#### [Activity]
Filter the listing so that only lines with the word "RobotReal" remain.

━━━━━━━━━━━━━━━━━━━━━━━━━━━━━━

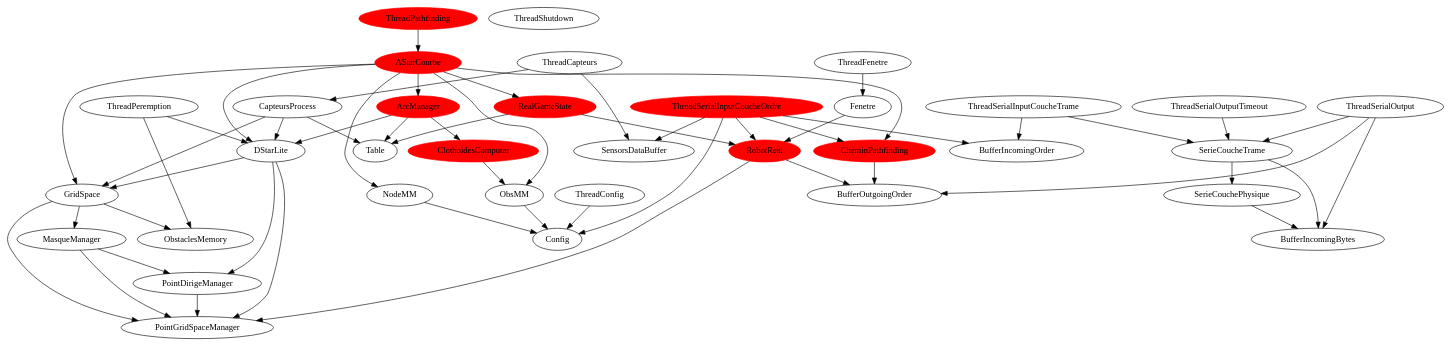
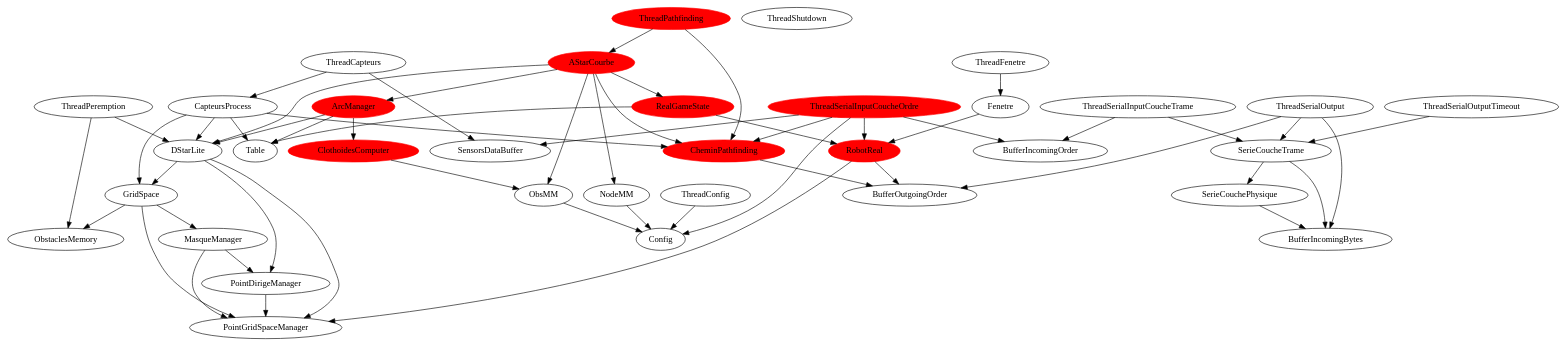
One commit to INTechSenpai/moon-rover changed the diagram in pc/dependances.dot. Above: the diagram before and after it, drawn with Graphviz. The commit also changed 7 other files, not shown here.

```diff
--- a/pc/dependances.dot
+++ b/pc/dependances.dot
@@ -1,157 +1,157 @@
 digraph dependancesJava {
 ThreadCapteurs;
 SensorsDataBuffer;
 ThreadCapteurs -> SensorsDataBuffer;
 CapteursProcess;
 ThreadCapteurs -> CapteursProcess;
 GridSpace;
 CapteursProcess -> GridSpace;
 ObstaclesMemory;
 GridSpace -> ObstaclesMemory;
 PointGridSpaceManager;
 GridSpace -> PointGridSpaceManager;
 MasqueManager;
 GridSpace -> MasqueManager;
 PointGridSpaceManager;
 MasqueManager -> PointGridSpaceManager;
 PointDirigeManager;
 MasqueManager -> PointDirigeManager;
 PointGridSpaceManager;
 PointDirigeManager -> PointGridSpaceManager;
 Table;
 CapteursProcess -> Table;
 DStarLite;
 CapteursProcess -> DStarLite;
 GridSpace;
 DStarLite -> GridSpace;
 PointGridSpaceManager;
 DStarLite -> PointGridSpaceManager;
 PointDirigeManager;
 DStarLite -> PointDirigeManager;
+CheminPathfinding [color=red, style=filled];
+CapteursProcess -> CheminPathfinding;
+BufferOutgoingOrder;
+CheminPathfinding -> BufferOutgoingOrder;
 ThreadConfig;
 Config;
 ThreadConfig -> Config;
+ThreadFenetre;
+Fenetre;
+ThreadFenetre -> Fenetre;
+RobotReal [color=red, style=filled];
+Fenetre -> RobotReal;
+BufferOutgoingOrder;
+RobotReal -> BufferOutgoingOrder;
+PointGridSpaceManager;
+RobotReal -> PointGridSpaceManager;
 ThreadPathfinding [color=red, style=filled];
 AStarCourbe [color=red, style=filled];
 ThreadPathfinding -> AStarCourbe;
 DStarLite;
 AStarCourbe -> DStarLite;
 ArcManager [color=red, style=filled];
 AStarCourbe -> ArcManager;
 DStarLite;
 ArcManager -> DStarLite;
 ClothoidesComputer [color=red, style=filled];
 ArcManager -> ClothoidesComputer;
 ObsMM;
 ClothoidesComputer -> ObsMM;
 Config;
 ObsMM -> Config;
 Table;
 ArcManager -> Table;
 RealGameState [color=red, style=filled];
 AStarCourbe -> RealGameState;
 RobotReal [color=red, style=filled];
 RealGameState -> RobotReal;
-BufferOutgoingOrder;
-RobotReal -> BufferOutgoingOrder;
-PointGridSpaceManager;
-RobotReal -> PointGridSpaceManager;
 Table;
 RealGameState -> Table;
 CheminPathfinding [color=red, style=filled];
 AStarCourbe -> CheminPathfinding;
-BufferOutgoingOrder;
-CheminPathfinding -> BufferOutgoingOrder;
 NodeMM;
 AStarCourbe -> NodeMM;
 Config;
 NodeMM -> Config;
-GridSpace;
-AStarCourbe -> GridSpace;
 ObsMM;
 AStarCourbe -> ObsMM;
+CheminPathfinding [color=red, style=filled];
+ThreadPathfinding -> CheminPathfinding;
 ThreadPeremption;
 ObstaclesMemory;
 ThreadPeremption -> ObstaclesMemory;
 DStarLite;
 ThreadPeremption -> DStarLite;
-ThreadFenetre;
-Fenetre;
-ThreadFenetre -> Fenetre;
-RobotReal [color=red, style=filled];
-Fenetre -> RobotReal;
 ThreadSerialInputCoucheOrdre [color=red, style=filled];
 Config;
 ThreadSerialInputCoucheOrdre -> Config;
 BufferIncomingOrder;
 ThreadSerialInputCoucheOrdre -> BufferIncomingOrder;
 SensorsDataBuffer;
 ThreadSerialInputCoucheOrdre -> SensorsDataBuffer;
 RobotReal [color=red, style=filled];
 ThreadSerialInputCoucheOrdre -> RobotReal;
 CheminPathfinding [color=red, style=filled];
 ThreadSerialInputCoucheOrdre -> CheminPathfinding;
 ThreadSerialInputCoucheTrame;
 SerieCoucheTrame;
 ThreadSerialInputCoucheTrame -> SerieCoucheTrame;
 SerieCouchePhysique;
 SerieCoucheTrame -> SerieCouchePhysique;
 BufferIncomingBytes;
 SerieCouchePhysique -> BufferIncomingBytes;
 BufferIncomingBytes;
 SerieCoucheTrame -> BufferIncomingBytes;
 BufferIncomingOrder;
 ThreadSerialInputCoucheTrame -> BufferIncomingOrder;
 ThreadSerialOutput;
 SerieCoucheTrame;
 ThreadSerialOutput -> SerieCoucheTrame;
 BufferOutgoingOrder;
 ThreadSerialOutput -> BufferOutgoingOrder;
 BufferIncomingBytes;
 ThreadSerialOutput -> BufferIncomingBytes;
 ThreadSerialOutputTimeout;
 SerieCoucheTrame;
 ThreadSerialOutputTimeout -> SerieCoucheTrame;
 ThreadShutdown;
 Config;
-Table;
-AStarCourbe [color=red, style=filled];
 Fenetre;
 ThreadShutdown;
 ThreadCapteurs;
 ThreadCapteurs;
 ThreadConfig;
 ThreadConfig;
+ThreadFenetre;
+ThreadFenetre;
 ThreadPathfinding [color=red, style=filled];
 ThreadPathfinding [color=red, style=filled];
 ThreadPeremption;
 ThreadPeremption;
-ThreadFenetre;
-ThreadFenetre;
 ThreadSerialInputCoucheOrdre [color=red, style=filled];
 ThreadSerialInputCoucheOrdre [color=red, style=filled];
 ThreadSerialInputCoucheTrame;
 ThreadSerialInputCoucheTrame;
 ThreadSerialOutput;
 ThreadSerialOutput;
 ThreadSerialOutputTimeout;
 ThreadSerialOutputTimeout;
 ThreadCapteurs;
 ThreadCapteurs;
 ThreadConfig;
 ThreadConfig;
+ThreadFenetre;
+ThreadFenetre;
 ThreadPathfinding [color=red, style=filled];
 ThreadPathfinding [color=red, style=filled];
 ThreadPeremption;
 ThreadPeremption;
-ThreadFenetre;
-ThreadFenetre;
 ThreadSerialInputCoucheOrdre [color=red, style=filled];
 ThreadSerialInputCoucheOrdre [color=red, style=filled];
 ThreadSerialInputCoucheTrame;
 ThreadSerialInputCoucheTrame;
 ThreadSerialOutput;
 ThreadSerialOutput;
 ThreadSerialOutputTimeout;
 ThreadSerialOutputTimeout;
 }
```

━━━━━━━━━━━━━━━━━━━━━━━━━━━━━━

#### [Exercise response]
+RobotReal [color=red, style=filled];
+Fenetre -> RobotReal;
+RobotReal -> BufferOutgoingOrder;
+RobotReal -> PointGridSpaceManager;
 RobotReal [color=red, style=filled];
 RealGameState -> RobotReal;
-RobotReal -> BufferOutgoingOrder;
-RobotReal -> PointGridSpaceManager;
-RobotReal [color=red, style=filled];
-Fenetre -> RobotReal;
 RobotReal [color=red, style=filled];
 ThreadSerialInputCoucheOrdre -> RobotReal;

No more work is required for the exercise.